As we did with backups we’ll start off with the simplest form of restore to introduce the basic concepts we’ll be building on. Here we’re just going to take a full database backup where we know which database it’s from, restore and recover it.

So here’s the scripts, first off here’s the full SMO version:

import-module "SQLPS" -DisableNameChecking

$sqlsvr = New-Object -TypeName  Microsoft.SQLServer.Management.Smo.Server("Server1")
$restore = New-Object -TypeName Microsoft.SqlServer.Management.Smo.Restore
$devicetype = [Microsoft.SqlServer.Management.Smo.DeviceType]::File

$backupname = "C:\psbackups\psrestore.bak"

$restoredevice = New-Object -TypeName Microsoft.SQLServer.Management.Smo.BackupDeviceItem($backupname,$devicetype)

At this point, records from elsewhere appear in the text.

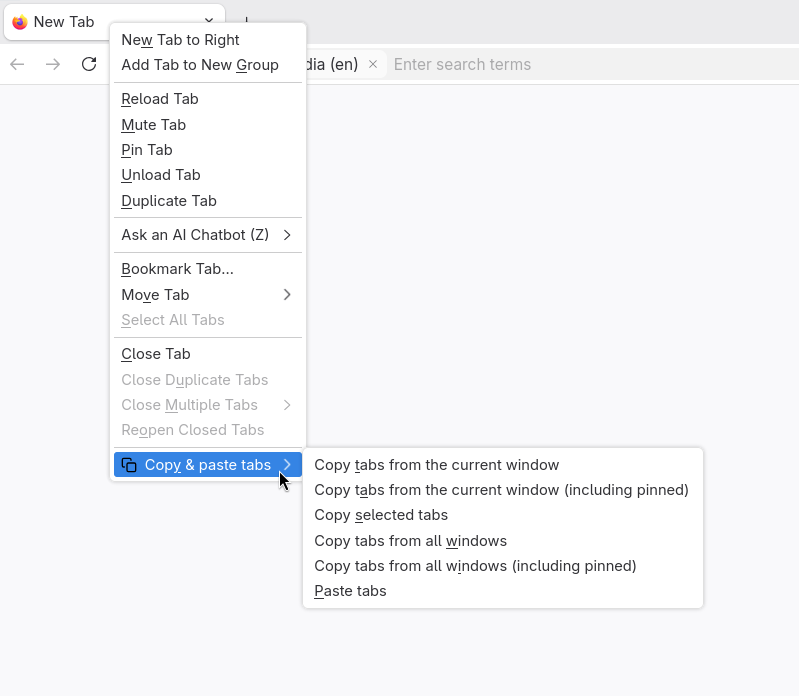
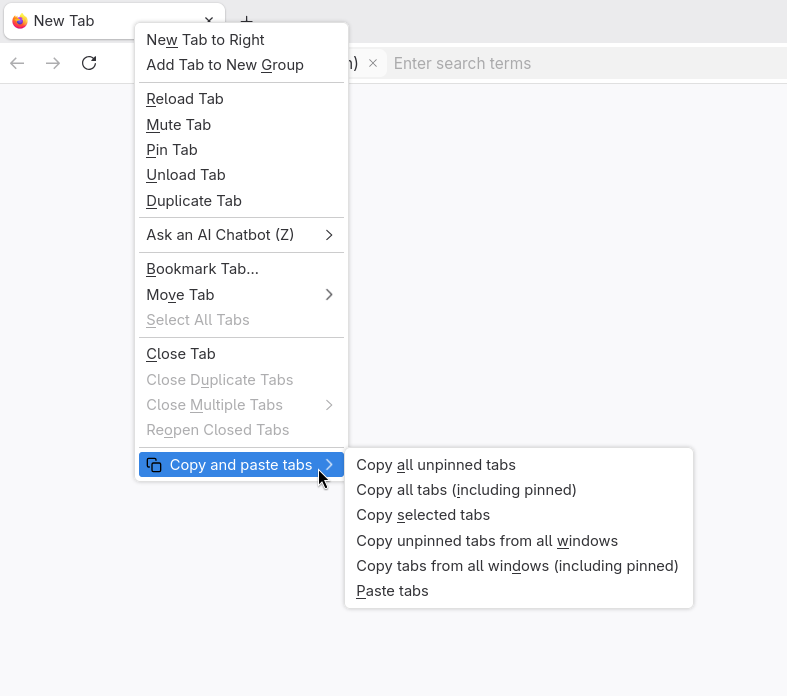
Clarify unpinned status in menu labels
Update context menu labels in `background.js` to explicitly state when
only unpinned tabs are being copied. This ensures the UI accurately
reflects the underlying filter logic.

- Update `Copy &all tabs` to `Copy &all unpinned tabs`.
- Update `Copy tabs from all &windows` to
  `Copy unpinned tabs from all &windows`.
- Change the mnemonic in `Copy all tabs (&including pinned)` from `p`
  to `i`.
- Remove internal documentation comments for mnemonic assignments.
- Update `screenshot.png` to reflect the refined menu labels.

Changed region(s): [[0.0, 0.0, 0.8539, 0.875], [0.4879, 0.0905, 0.6709, 0.1207], [0.0, 0.0905, 0.0305, 0.1207]]

diff --git a/background.js b/background.js
@@ -25,42 +25,42 @@ browser.runtime.onInstalled.addListener(async () => {
   await browser.menus.create({
     id: "copy-all-tabs",
     parentId: "parent-menu",
-    title: "Copy &all tabs", // 'a' is a good shortcut for 'all'
+    title: "Copy &all unpinned tabs",
     contexts: ["tab"]
   });
 
   await browser.menus.create({
     id: "copy-all-tabs-including-pinned",
     parentId: "parent-menu",
-    title: "Copy all tabs (including &pinned)", // 'p' for pinned
+    title: "Copy all tabs (&including pinned)",
     contexts: ["tab"]
   });
 
   await browser.menus.create({
     id: "copy-selected-tabs",
     parentId: "parent-menu",
-    title: "Copy &selected tabs", // 's' for selected
+    title: "Copy &selected tabs",
     contexts: ["tab"]
   });
 
   await browser.menus.create({
     id: "copy-all-windows",
     parentId: "parent-menu",
-    title: "Copy tabs from all &windows", // 'w' for windows
+    title: "Copy unpinned tabs from all &windows",
     contexts: ["tab"]
   });
 
   await browser.menus.create({
     id: "copy-all-windows-including-pinned",
     parentId: "parent-menu",
-    title: "Copy tabs from all windows (including pinne&d)", // 'd' because 'p' is taken
+    title: "Copy tabs from all windows (including pinne&d)",
     contexts: ["tab"]
   });
 
   await browser.menus.create({
     id: "paste-tabs",
     parentId: "parent-menu",
-    title: "&Paste tabs", // 'p' for paste
+    title: "&Paste tabs",
     contexts: ["tab"]
   });
 });
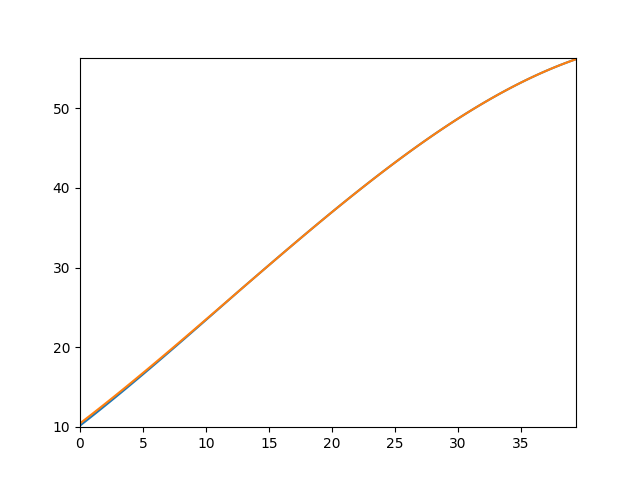
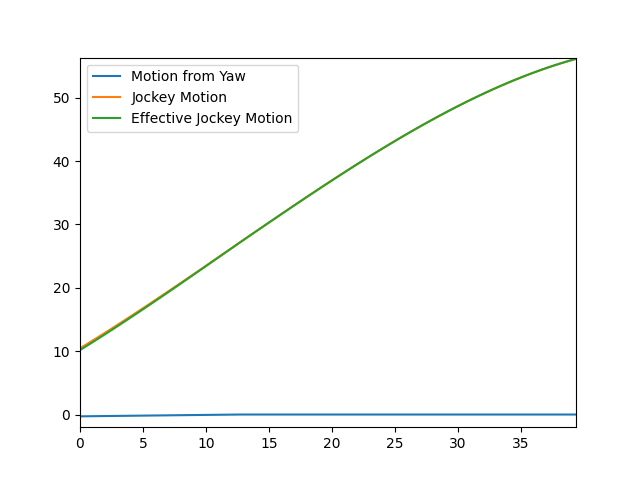
Improve plot

diff --git a/1e-analyze_derailleur.py b/1e-analyze_derailleur.py
@@ -66,11 +66,12 @@ def process_der(dir):
   y_new = pull_curve(x_new) + jockey_offset_curve(x_new)
   
   plt.clf()
-  plt.plot(x_new, y_new)
-  plt.plot(x_new, [pull_curve(x) for x in x_new])
-  plt.plot(x_new, [yaw_angle_curve(x) for x in x_new])
+  plt.plot(x_new, [jockey_offset_curve(x) for x in x_new], label="Motion from Yaw")
+  plt.plot(x_new, [pull_curve(x) for x in x_new], label="Jockey Motion")
+  plt.plot(x_new, y_new, label="Effective Jockey Motion")
   plt.xlim([0, max_pull])
-  plt.ylim([y_new.min() - 0.2, y_new.max() + 0.2])
+  plt.ylim([ -2, y_new.max() + 0.2])
+  plt.legend()
   plt.savefig(f"derailleurs/{dir}/effective_pull_curve.png")
   plt.close()
 
@@ -82,11 +83,12 @@ def process_der(dir):
   y_new = pull_ratio_curve(x_new) + jockey_offset_rate_curve(x_new)
   
   plt.clf()
-  plt.plot(x_new, y_new)
-  plt.plot(x_new, [jockey_offset_rate_curve(x) for x in x_new])
-  plt.plot(x_new, [pull_ratio_curve(x) for x in x_new])
+  plt.plot(x_new, [jockey_offset_rate_curve(x) for x in x_new], label="Pull Ratio from Yaw")
+  plt.plot(x_new, [pull_ratio_curve(x) for x in x_new], label="Base Pull Ratio")
+  plt.plot(x_new, y_new, label="Effective Pull Ratio")
   plt.xlim([0, max_pull])
-  plt.ylim([y_new.min() - 0.2, y_new.max() + 0.2])
+  plt.ylim([-0.2, y_new.max() + 0.2])
+  plt.legend()
   plt.savefig(f"derailleurs/{dir}/effective_pull_ratio_curve.png")
   plt.close()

$restore.Database = "psrestore"
$restore.ReplaceDatabase = $True

As you can see this is pretty much identical to the basic PowerShell backup script¬†from Day 1. The only real differences are that we have an $restore object of type Microsoft.SqlServer.Management.Smo.Restore and we’re calling a sqlrestore method, all the device creation methods are exactly the same.

And here’s the simple form of the Restore-SQLDatabase cmdlet:

Restore-SqlDatabase -ServerInstance "Server1" -Database "psrestore" -BackupFile "C:\psbackups\psrestore.bak"

Which is even simpler.

So far so simple. But as we’ll explore over the next days this gets a lot more complicated when you try to make it flexible, able to cope with complex restores and robust enough to ensure a properly recovered database.

The next step towards that is tomorrow’s post on restoring transaction logs.

This post is part of a series posted between 1st September 2013 and 3rd October 2013, an index for the series is available here.